                The king made a grave hum. “That is your choice, Tilliegh, but you cannot deprive them of gifts that I had intended for them. Remember, Tilliegh: if you cannot forgive them, your resentment against them will turn friends into enemies. Aoidhe tells us that it is better to forgive than bear the fire of anger.” He browsed her fringe with his fingertips. “Forgive them, child,” the king implored. “Your heart will be the better for it.”
                The king’s firm gaze soon softened the girl’s wounded heart, and before she was aware, she was smiling her toothless smiles and giving out gifts to all the young boys and girls of the church orphanage. Tinkling voices asked if they might not open them now before services, and once the Reverend Mother gave her approbation, the garden of the church resounded with musical cries of jubilation. Dorrin watched them delight in their gifts, each exhibiting one to the other: a knitted night cap, a pair of gloves attached by the rim, an endless scarf, gifts that though practicable still betrayed the king’s partiality and indefatigable consideration. They danced and flittered about, running to show their new leggings and hats and vests to their caretakers, accosting them with professions of “Look what the king gave me!” from the boys and “Isn’t it pretty?” from the girls.   
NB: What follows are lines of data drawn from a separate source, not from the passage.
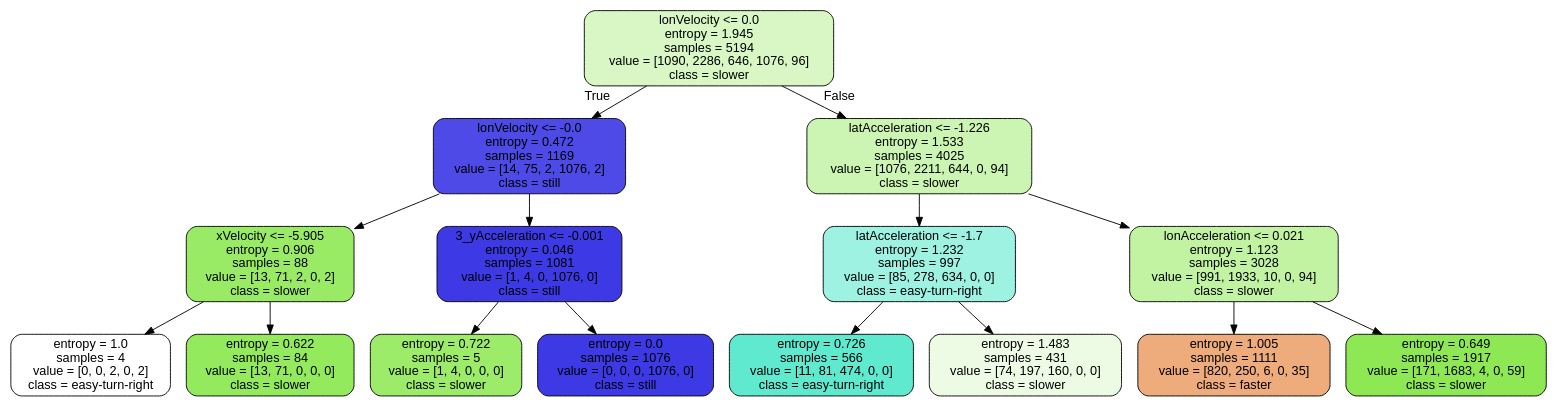
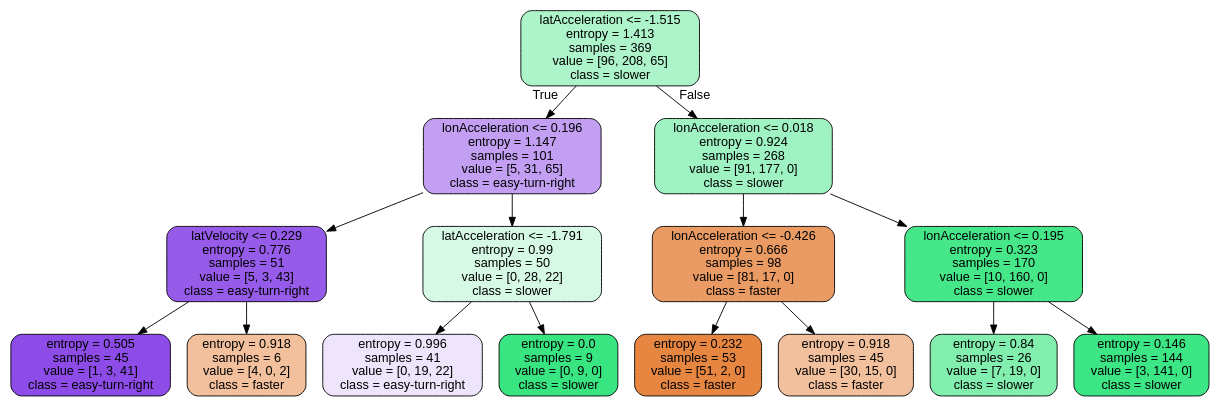
Before and after one commit to DeaTheRider/maneuver-prediction-decision-tree: the diagram in tree.dot, drawn with Graphviz. The commit also changed 7 other files, not shown here.

```diff
--- a/tree.dot
+++ b/tree.dot
@@ -1,33 +1,33 @@
 digraph Tree {
 node [shape=box, style="filled, rounded", color="black", fontname=helvetica] ;
 edge [fontname=helvetica] ;
-0 [label="lonVelocity <= 0.0\nentropy = 1.945\nsamples = 5194\nvalue = [1090, 2286, 646, 1076, 96]\nclass = slower", fillcolor="#d9f7c5"] ;
-1 [label="lonVelocity <= -0.0\nentropy = 0.472\nsamples = 1169\nvalue = [14, 75, 2, 1076, 2]\nclass = still", fillcolor="#4d4ae7"] ;
+0 [label="latAcceleration <= -1.515\nentropy = 1.413\nsamples = 369\nvalue = [96, 208, 65]\nclass = slower", fillcolor="#aef4cb"] ;
+1 [label="lonAcceleration <= 0.196\nentropy = 1.147\nsamples = 101\nvalue = [5, 31, 65]\nclass = easy-turn-right", fillcolor="#c29ff2"] ;
 0 -> 1 [labeldistance=2.5, labelangle=45, headlabel="True"] ;
-2 [label="xVelocity <= -5.905\nentropy = 0.906\nsamples = 88\nvalue = [13, 71, 2, 0, 2]\nclass = slower", fillcolor="#99eb66"] ;
+2 [label="latVelocity <= 0.229\nentropy = 0.776\nsamples = 51\nvalue = [5, 3, 43]\nclass = easy-turn-right", fillcolor="#975bea"] ;
 1 -> 2 ;
-3 [label="entropy = 1.0\nsamples = 4\nvalue = [0, 0, 2, 0, 2]\nclass = easy-turn-right", fillcolor="#ffffff"] ;
+3 [label="entropy = 0.505\nsamples = 45\nvalue = [1, 3, 41]\nclass = easy-turn-right", fillcolor="#8d4ce7"] ;
 2 -> 3 ;
-4 [label="entropy = 0.622\nsamples = 84\nvalue = [13, 71, 0, 0, 0]\nclass = slower", fillcolor="#93ea5d"] ;
+4 [label="entropy = 0.918\nsamples = 6\nvalue = [4, 0, 2]\nclass = faster", fillcolor="#f2c09c"] ;
 2 -> 4 ;
-5 [label="3_yAcceleration <= -0.001\nentropy = 0.046\nsamples = 1081\nvalue = [1, 4, 0, 1076, 0]\nclass = still", fillcolor="#3d3ae5"] ;
+5 [label="latAcceleration <= -1.791\nentropy = 0.99\nsamples = 50\nvalue = [0, 28, 22]\nclass = slower", fillcolor="#d5f9e4"] ;
 1 -> 5 ;
-6 [label="entropy = 0.722\nsamples = 5\nvalue = [1, 4, 0, 0, 0]\nclass = slower", fillcolor="#9cec6a"] ;
+6 [label="entropy = 0.996\nsamples = 41\nvalue = [0, 19, 22]\nclass = easy-turn-right", fillcolor="#eee4fb"] ;
 5 -> 6 ;
-7 [label="entropy = 0.0\nsamples = 1076\nvalue = [0, 0, 0, 1076, 0]\nclass = still", fillcolor="#3c39e5"] ;
+7 [label="entropy = 0.0\nsamples = 9\nvalue = [0, 9, 0]\nclass = slower", fillcolor="#39e581"] ;
 5 -> 7 ;
-8 [label="latAcceleration <= -1.226\nentropy = 1.533\nsamples = 4025\nvalue = [1076, 2211, 644, 0, 94]\nclass = slower", fillcolor="#ccf5b3"] ;
+8 [label="lonAcceleration <= 0.018\nentropy = 0.924\nsamples = 268\nvalue = [91, 177, 0]\nclass = slower", fillcolor="#9ff2c2"] ;
 0 -> 8 [labeldistance=2.5, labelangle=-45, headlabel="False"] ;
-9 [label="latAcceleration <= -1.7\nentropy = 1.232\nsamples = 997\nvalue = [85, 278, 634, 0, 0]\nclass = easy-turn-right", fillcolor="#9df2e2"] ;
+9 [label="lonAcceleration <= -0.426\nentropy = 0.666\nsamples = 98\nvalue = [81, 17, 0]\nclass = faster", fillcolor="#ea9b63"] ;
 8 -> 9 ;
-10 [label="entropy = 0.726\nsamples = 566\nvalue = [11, 81, 474, 0, 0]\nclass = easy-turn-right", fillcolor="#5fead0"] ;
+10 [label="entropy = 0.232\nsamples = 53\nvalue = [51, 2, 0]\nclass = faster", fillcolor="#e68641"] ;
 9 -> 10 ;
-11 [label="entropy = 1.483\nsamples = 431\nvalue = [74, 197, 160, 0, 0]\nclass = slower", fillcolor="#edfbe4"] ;
+11 [label="entropy = 0.918\nsamples = 45\nvalue = [30, 15, 0]\nclass = faster", fillcolor="#f2c09c"] ;
 9 -> 11 ;
-12 [label="lonAcceleration <= 0.021\nentropy = 1.123\nsamples = 3028\nvalue = [991, 1933, 10, 0, 94]\nclass = slower", fillcolor="#c2f3a3"] ;
+12 [label="lonAcceleration <= 0.195\nentropy = 0.323\nsamples = 170\nvalue = [10, 160, 0]\nclass = slower", fillcolor="#45e789"] ;
 8 -> 12 ;
-13 [label="entropy = 1.005\nsamples = 1111\nvalue = [820, 250, 6, 0, 35]\nclass = faster", fillcolor="#eeac7c"] ;
+13 [label="entropy = 0.84\nsamples = 26\nvalue = [7, 19, 0]\nclass = slower", fillcolor="#82efaf"] ;
 12 -> 13 ;
-14 [label="entropy = 0.649\nsamples = 1917\nvalue = [171, 1683, 4, 0, 59]\nclass = slower", fillcolor="#8de854"] ;
+14 [label="entropy = 0.146\nsamples = 144\nvalue = [3, 141, 0]\nclass = slower", fillcolor="#3de684"] ;
 12 -> 14 ;
 }
```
                “You always know how to persuade them, Your Majesty,” said Sister Aoie, sidling the king and joining in his admiration. “Would that we had you here at bedtime.” 
                Humbled and gratified by her compliment, Dorrin’s eyes crinkled with smile lines and his complexion flushed with warmth. He relished the simple joys of the young, loved watching them as they reminded of himself when he was a young boy, and gloried in their happiness knowing that he was able to assist them and care for them even as king. His greatest gift from the Gods was his powers at being pleasant to children: easy to please, easier to placate, and infinitely pleasanter than reasoning with than the nobles at court, and the more he availed this inheritance, the more he felt as though he were nurturing his kingdom and enriching his understanding. He learned more from them and from raising his own children than he ever learned from the kingdom’s histories or proclamations at court. The inclinations of the children were without preconception, their words were guileless, their sentiments ingenuous, their notions artless. Theirs was all the happiness to grant and all the bloom of life to exude. He felt young when being always with those who thought themselves forever cloaked in the virtue of youth, and though they were deprived of their parents, they conveyed no hints of unhappiness. They scurried over one another, giggling and squealing and writhing about in rapturous bliss, and began playing about in the garden, tossing powdered frost at one another and shouting at one another that the caramel apple cart was coming by.